| EXERCISE DETAILS |
Your job is to retype all of the data word for word, leaving every image out.

BEGIN DATA RECORDS

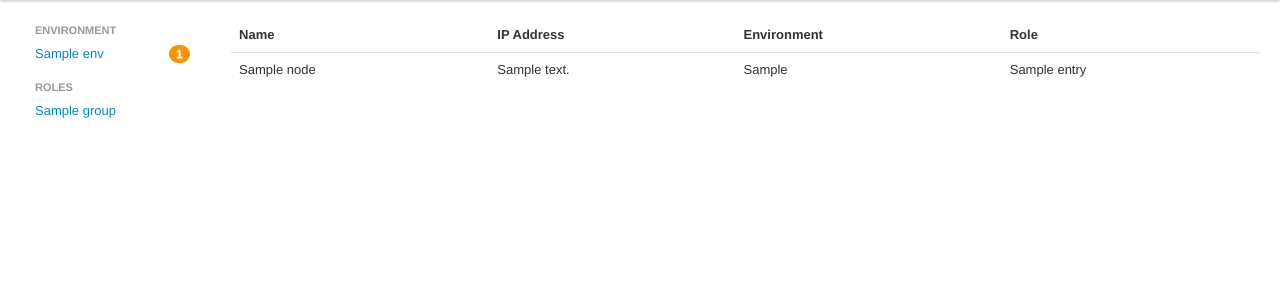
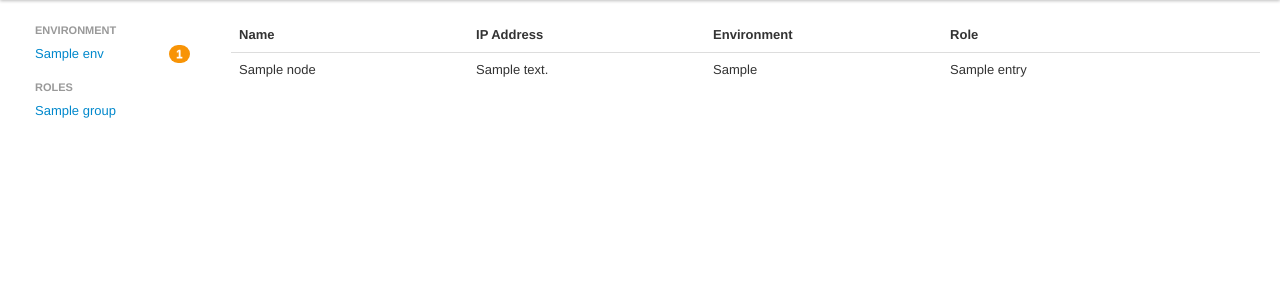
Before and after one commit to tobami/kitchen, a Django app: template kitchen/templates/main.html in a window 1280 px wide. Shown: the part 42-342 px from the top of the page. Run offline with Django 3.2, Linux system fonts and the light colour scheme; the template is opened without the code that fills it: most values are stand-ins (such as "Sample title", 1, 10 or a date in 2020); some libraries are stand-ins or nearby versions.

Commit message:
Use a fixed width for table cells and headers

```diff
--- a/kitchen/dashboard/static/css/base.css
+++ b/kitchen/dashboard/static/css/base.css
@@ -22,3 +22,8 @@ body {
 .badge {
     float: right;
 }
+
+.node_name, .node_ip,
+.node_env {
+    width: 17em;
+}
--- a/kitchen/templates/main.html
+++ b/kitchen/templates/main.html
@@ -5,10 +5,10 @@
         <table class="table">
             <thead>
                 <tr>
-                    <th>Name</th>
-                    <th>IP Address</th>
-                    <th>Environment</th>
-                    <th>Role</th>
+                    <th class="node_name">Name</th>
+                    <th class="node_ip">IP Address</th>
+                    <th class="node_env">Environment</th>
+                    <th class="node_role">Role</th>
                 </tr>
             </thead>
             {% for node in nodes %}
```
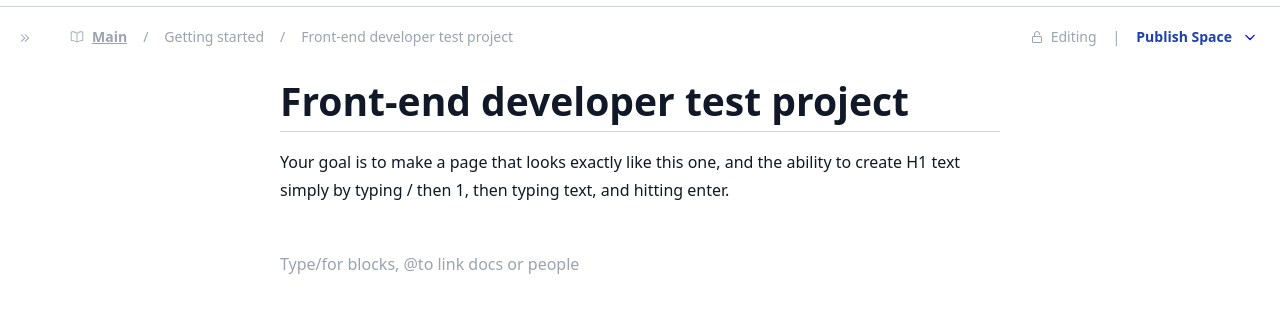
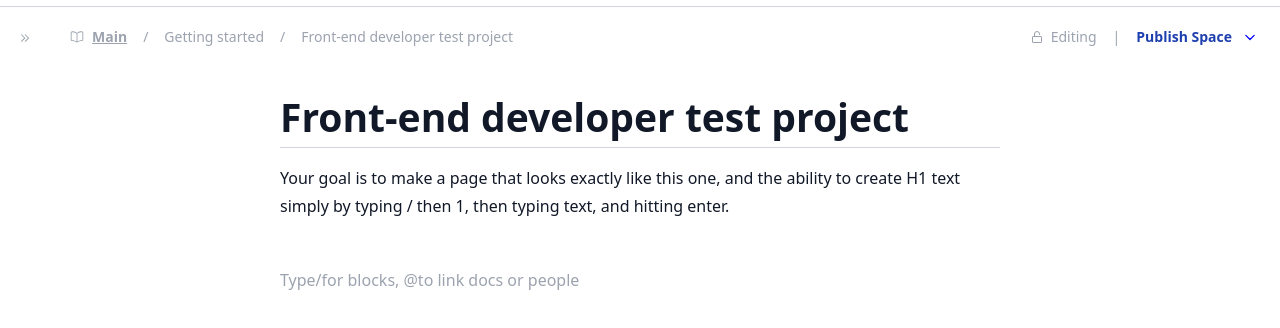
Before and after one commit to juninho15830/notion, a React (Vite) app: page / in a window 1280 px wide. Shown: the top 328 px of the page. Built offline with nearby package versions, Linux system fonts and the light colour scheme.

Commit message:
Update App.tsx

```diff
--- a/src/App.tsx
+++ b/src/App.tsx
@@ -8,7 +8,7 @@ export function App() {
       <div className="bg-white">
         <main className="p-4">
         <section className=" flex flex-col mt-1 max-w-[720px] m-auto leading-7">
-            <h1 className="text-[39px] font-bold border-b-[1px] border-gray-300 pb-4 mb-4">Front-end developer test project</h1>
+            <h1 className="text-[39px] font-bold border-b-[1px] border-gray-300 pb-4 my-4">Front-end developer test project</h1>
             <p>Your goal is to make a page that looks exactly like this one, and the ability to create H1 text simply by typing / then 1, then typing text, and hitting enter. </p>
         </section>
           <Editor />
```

END DATA RECORDS

| RESPONSE TO THE TASK |
Before and after one commit to tobami/kitchen, a Django app: template kitchen/templates/main.html in a window 1280 px wide. Shown: the part 42-342 px from the top of the page. Run offline with Django 3.2, Linux system fonts and the light colour scheme; the template is opened without the code that fills it: most values are stand-ins (such as "Sample title", 1, 10 or a date in 2020); some libraries are stand-ins or nearby versions.

Commit message:
Use a fixed width for table cells and headers

```diff
--- a/kitchen/dashboard/static/css/base.css
+++ b/kitchen/dashboard/static/css/base.css
@@ -22,3 +22,8 @@ body {
 .badge {
     float: right;
 }
+
+.node_name, .node_ip,
+.node_env {
+    width: 17em;
+}
--- a/kitchen/templates/main.html
+++ b/kitchen/templates/main.html
@@ -5,10 +5,10 @@
         <table class="table">
             <thead>
                 <tr>
-                    <th>Name</th>
-                    <th>IP Address</th>
-                    <th>Environment</th>
-                    <th>Role</th>
+                    <th class="node_name">Name</th>
+                    <th class="node_ip">IP Address</th>
+                    <th class="node_env">Environment</th>
+                    <th class="node_role">Role</th>
                 </tr>
             </thead>
             {% for node in nodes %}
```
Before and after one commit to juninho15830/notion, a React (Vite) app: page / in a window 1280 px wide. Shown: the top 328 px of the page. Built offline with nearby package versions, Linux system fonts and the light colour scheme.

Commit message:
Update App.tsx

```diff
--- a/src/App.tsx
+++ b/src/App.tsx
@@ -8,7 +8,7 @@ export function App() {
       <div className="bg-white">
         <main className="p-4">
         <section className=" flex flex-col mt-1 max-w-[720px] m-auto leading-7">
-            <h1 className="text-[39px] font-bold border-b-[1px] border-gray-300 pb-4 mb-4">Front-end developer test project</h1>
+            <h1 className="text-[39px] font-bold border-b-[1px] border-gray-300 pb-4 my-4">Front-end developer test project</h1>
             <p>Your goal is to make a page that looks exactly like this one, and the ability to create H1 text simply by typing / then 1, then typing text, and hitting enter. </p>
         </section>
           <Editor />
```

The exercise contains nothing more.